First there is the idea that some, "germs," are...good. Can you believe it? Yes, good. Your body has on it (and in it) populations of bacteria. In fact, you can think of it as a bit like a football field with teams (of germs) battling each other to win. The idea is that you want to have enough good germs to win the game (of life). Live cultures help: pickles, sauerkraut, yogurts, cheeses, all with live cultures...not sterilized and sealed in a can, jar, or bag. A healthy diet and sleep and exercise also help. So does washing your hands frequently with a bar soap and water. By the way, did you know that the foamy alcohol-based hand cleaners in hospitals do not kill all the supergerms (VRE, C-diff, MRSA, etc.:That takes soap and water and sometimes chlorine bleach.)?
Second of all is the idea that we are organisms like germs are organisms. We have the same chemicals in our DNA, our genetic material, as the bacteria do. Hmmm! That means some things bad for them are bad for us, too! Lets use fungi for an example here. Do you know anyone with toenail fungus? It sure is hard to get rid of that organism without hurting the person, too. The pills for eliminating the fungus adversely affect the human. Liver and kidneys work overtime. Bacteria, too, share the same kind of DNA chemicals: the ones we need for life.
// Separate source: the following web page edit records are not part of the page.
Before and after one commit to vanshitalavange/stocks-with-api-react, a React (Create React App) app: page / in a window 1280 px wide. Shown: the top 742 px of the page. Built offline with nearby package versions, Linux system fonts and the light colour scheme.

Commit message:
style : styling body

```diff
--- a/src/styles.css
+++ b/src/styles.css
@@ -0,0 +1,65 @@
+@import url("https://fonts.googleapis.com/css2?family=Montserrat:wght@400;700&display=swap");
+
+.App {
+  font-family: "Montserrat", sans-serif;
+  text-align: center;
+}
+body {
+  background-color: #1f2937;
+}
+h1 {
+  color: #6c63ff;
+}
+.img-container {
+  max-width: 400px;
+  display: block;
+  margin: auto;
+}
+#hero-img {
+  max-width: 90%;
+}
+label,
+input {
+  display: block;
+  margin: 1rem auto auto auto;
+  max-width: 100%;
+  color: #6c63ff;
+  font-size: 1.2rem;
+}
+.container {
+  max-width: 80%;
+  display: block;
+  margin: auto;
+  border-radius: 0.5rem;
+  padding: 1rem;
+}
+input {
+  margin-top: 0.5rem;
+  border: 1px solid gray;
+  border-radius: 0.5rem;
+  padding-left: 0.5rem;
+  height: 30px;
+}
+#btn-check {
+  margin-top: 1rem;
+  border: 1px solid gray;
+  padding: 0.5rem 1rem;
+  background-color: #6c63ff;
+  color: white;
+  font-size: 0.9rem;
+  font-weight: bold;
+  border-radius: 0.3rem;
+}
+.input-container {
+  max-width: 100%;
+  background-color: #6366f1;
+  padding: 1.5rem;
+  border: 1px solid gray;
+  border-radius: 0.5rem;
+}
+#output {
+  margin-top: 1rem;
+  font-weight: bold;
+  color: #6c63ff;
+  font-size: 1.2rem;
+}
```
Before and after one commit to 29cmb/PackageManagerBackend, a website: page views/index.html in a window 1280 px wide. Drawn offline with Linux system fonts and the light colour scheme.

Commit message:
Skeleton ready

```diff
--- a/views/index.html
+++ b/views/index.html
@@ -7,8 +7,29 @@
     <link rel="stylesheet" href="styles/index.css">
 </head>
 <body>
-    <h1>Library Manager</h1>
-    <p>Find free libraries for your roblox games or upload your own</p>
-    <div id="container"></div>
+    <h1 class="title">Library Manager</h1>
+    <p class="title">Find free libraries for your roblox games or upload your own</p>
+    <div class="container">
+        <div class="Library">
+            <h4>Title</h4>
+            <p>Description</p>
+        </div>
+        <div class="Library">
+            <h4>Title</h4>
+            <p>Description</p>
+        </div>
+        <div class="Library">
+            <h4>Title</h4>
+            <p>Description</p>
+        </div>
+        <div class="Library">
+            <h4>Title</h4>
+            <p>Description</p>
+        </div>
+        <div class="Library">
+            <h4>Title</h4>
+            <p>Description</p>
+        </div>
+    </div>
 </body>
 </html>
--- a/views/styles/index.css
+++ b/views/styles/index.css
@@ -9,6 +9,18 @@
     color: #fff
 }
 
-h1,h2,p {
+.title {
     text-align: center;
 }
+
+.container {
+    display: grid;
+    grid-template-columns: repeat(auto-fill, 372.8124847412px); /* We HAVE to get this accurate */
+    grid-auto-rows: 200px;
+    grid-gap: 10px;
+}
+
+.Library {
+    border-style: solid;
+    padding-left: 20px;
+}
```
This brings us to the third and major point: To battle germs, we need to remember and use the concept of the unity and diversity of life. The unity comes about when we reflect on how the genetic chemicals the adenine, guanine, cytosine and thymine that link in A-T and G-C pairs to form, "the steps on the twisted ladder," that is the DNA molecule. This molecule is similar in all organisms, of course, each bearing its own sequence of nucleotide base pairs. That is the, "unity," of life part. We and bacteria use the same types of metabolism or body chemistry. Of course, you don't look like a bacterium, or for that matter, you don't look like a fungus, either. That is the diversity part. It is the play between the unity and diversity of life that enables us to use drugs like penicillin to get rid of the bacteria. For fungi, because their chemistry is closer to our own than bacterial chemistry is, it is harder to eliminate the fungi.
Let's look at drugs in our food and water supply. I can't do all the thinking for you. Use Reach Reading<^>TM<^> and get into the journal articles. Each of us needs to form our own opinions based on data, and then, we can inform public policy. In the United States, we can inform our Senators and Congressional Representatives. In other countries, use the mechanisms in place there. We can wash our hands with soap and water. We can eat kimchee, yogurt and other healty-bacteria laden foods. We must work together globally to stay ahead of, "bad germs," and enhance populations of, "good germs." Each of us has an important role to play. The reminder on penicillin in today's news item is a good place to start.